I thought this would be a great question to run by Sarah Sundin who is a fabulous author and real life pharmacist. I hope you check out her wonderful historical novels set during WWII.

Sarah Says:

A higher metabolism would lead to a higher clearance — shortening the half-life of the medication. That would mean increasing the frequency for dosing from every twelve hours to every eight hours or every six hours. Often that means an increase in dose as well. Of course, we have to clarify “metabolism.” Some drugs are cleared by the kidneys (renally) and some are cleared by the liver (hepatically) and most are a combination of both. Whatever function you speed up for your character would have to match the primary method by which that medication is cleared.

To research how a drug is metabolized in the body you would search for “pharmacokinetics of Fentanyl” as an example. These articles would help you determine by what method in the body the drug is cleared.

Hope this helps and good luck with your story!

The Good Doctor is Bad Medicine Part 2/3

I’m continuing my evaluation of ABC’s new medical drama The Good Doctor. You can find Part I here. The series follows first year autistic surgical resident, Shaun Murphy, as he navigates his surgical residency.

The second episode sees Shaun begin his duties and he’s been accepted into the program, albeit with some outward disdain from some of the attending surgeons.

In the opening scene of this episode, a middle-age woman has had a CT of her abdomen that shows a large mass.

Issue #1: Morphine dosing. The patient’s initial dose of morphine is 10mg. This is a little on the high side. Generally, we’ll start with lower doses and work our way up. However, they distress the patient with news of her medical diagnosis and so the attending surgeon says to the resident, “Give her as much Morphine as she wants.” So the way we deal with patient distress is by overdosing them on narcotics? I don’t think so.

Issue #2: Reviewing medical tests in front of the patient. Two surgical residents and the attending surgeon pull up the CT results in front of the patient without having reviewed them first and the test shows a very concerning exam. Dr. Murphy diagnosis her with cancer, in front of the patient, based on this scan. This is reason #1 why you know what the patient is dealing with before you go talk with them. Nothing should be hidden from a patient, but also should the information be presented in a compassionate, informative way.

Issue #3: The definitive diagnosis of cancer can only be made by biopsy. Are some radiology studies highly suggestive of malignancy? Yes, absolutely. But always, the cells must be looked at for definitive diagnosis, which means a biopsy.

Issue #4: Supposedly, Shaun Murphy is crazy uber-smart despite his communication difficulties related to his autism, but he seemingly made it out of medical school without an understanding of what “scut work” is. Sure.

Issue #5: Nursing as boss. In one scene, a nurse is placed as Shaun Murphy’s “boss” to keep him from ordering unnecessary medical tests. Put simply, this is not nursing’s responsibly.  It is a nurse’s responsibility to protect patient’s assigned to her from unnecessary medical testing (or at least question the physician about tests that seem out of bounds), but never would a nurse be assigned to follow a resident around all day to keep tabs on him. This is the responsibility of the surgical hierarchy and they need to keep tabs on this resident. Also, this nurse seemingly works every area of the hospital from the ER to the PACU. This is also unrealistic.

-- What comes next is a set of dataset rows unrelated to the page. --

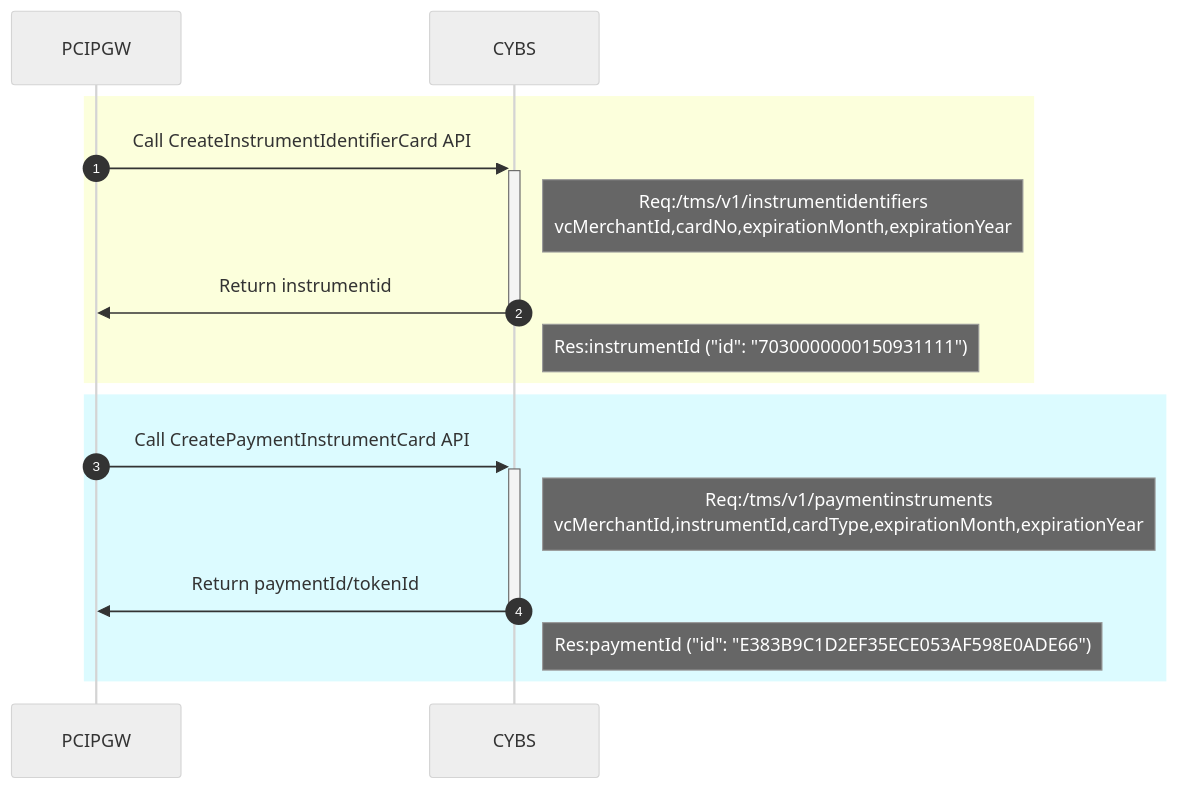
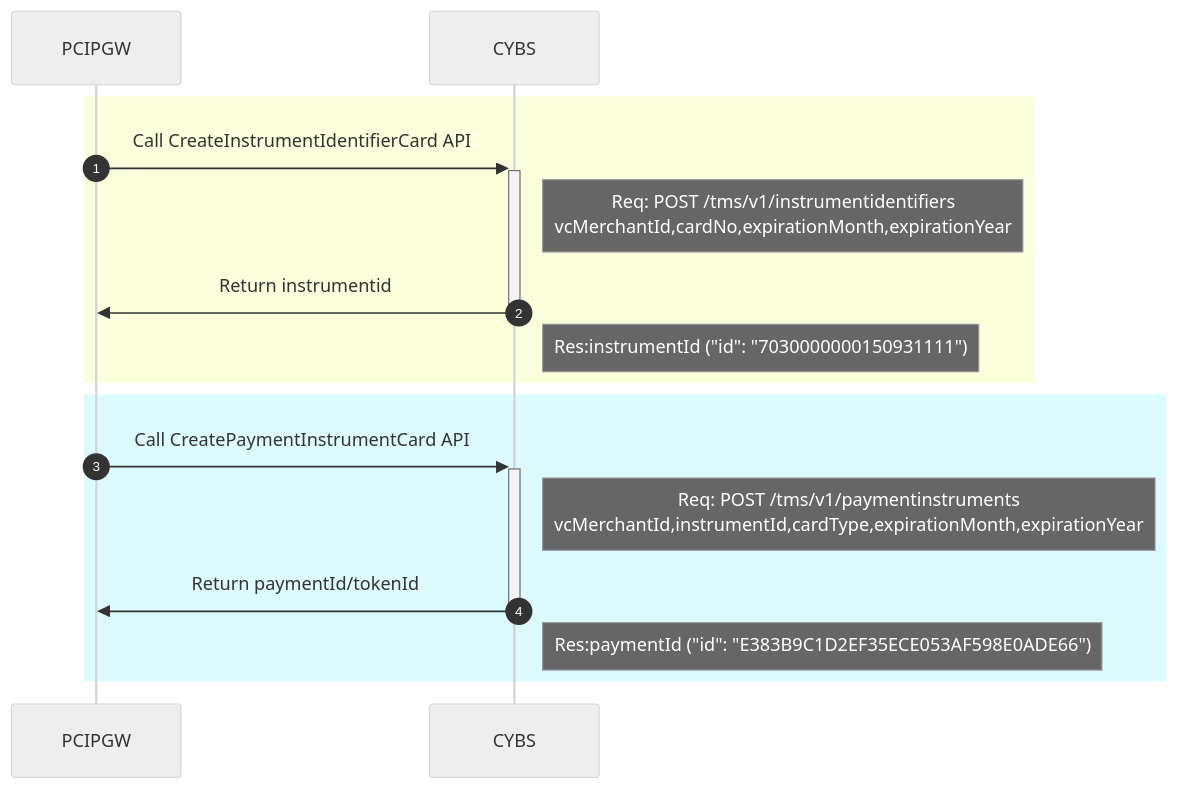
One commit to yuusuke25/MyNotes changed the first of 8 diagrams in Cybs-Ph2-Flow3.md. Above: the diagram before and after it, drawn with Mermaid (neutral theme). The commit also changed other lines of this file, not shown here.

````diff
--- a/Cybs-Ph2-Flow3.md
+++ b/Cybs-Ph2-Flow3.md
@@ -2,16 +2,16 @@
 ```mermaid
     sequenceDiagram
     autonumber
         rect rgb(252, 255, 220)
             PCIPGW->>+CYBS:Call CreateInstrumentIdentifierCard API
-            Note right of CYBS: Req:/tms/v1/instrumentidentifiers<br>vcMerchantId,cardNo,expirationMonth,expirationYear
+            Note right of CYBS: Req: POST /tms/v1/instrumentidentifiers<br>vcMerchantId,cardNo,expirationMonth,expirationYear
             CYBS->>-PCIPGW:Return instrumentid
             Note right of CYBS: Res:instrumentId ("id": "7030000000150931111")
         end
         rect rgb(220, 251, 255)
             PCIPGW->>+CYBS:Call CreatePaymentInstrumentCard API
-            Note right of CYBS: Req:/tms/v1/paymentinstruments<br>vcMerchantId,instrumentId,cardType,expirationMonth,expirationYear
+            Note right of CYBS: Req: POST /tms/v1/paymentinstruments<br>vcMerchantId,instrumentId,cardType,expirationMonth,expirationYear
             CYBS->>-PCIPGW:Return paymentId/tokenId
             Note right of CYBS: Res:paymentId ("id": "E383B9C1D2EF35ECE053AF598E0ADE66")
         end
 ```
````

Issue #6: Nurses are called by their first name— not “Nurse” and their last name. Again, can we get rid of this stereotype?

Issue #7: Lab delay in pathology results. Lab works very closely when surgeons are waiting for results with a patient on the table. These would be considered “stat” reads and would not be placed in the normal milieu of other lab tests.

Issue #8: Threats of violence are taken very seriously. Shaun’s response to the lab personnel not immediately reading the pathology slides is to verbally threaten to throw a rock through their window. This is completely unacceptable behavior, regardless of the autism diagnosis of the surgical resident, from any member on a hospital staff and would not be treated with a kind response (as in she smiles and concedes to his demands.) A statement made like this would receive disciplinary action.

Issue #9: These amazing medical centers cannot do amazing surgery. In this episode, the surgical team decides they must cut out the kidney in order to get a better look at the tumor. Fine, great. But why not reimplant it once the surgery is over?

There are so many issues with this one episode of The Good Doctor it deserves a Part III.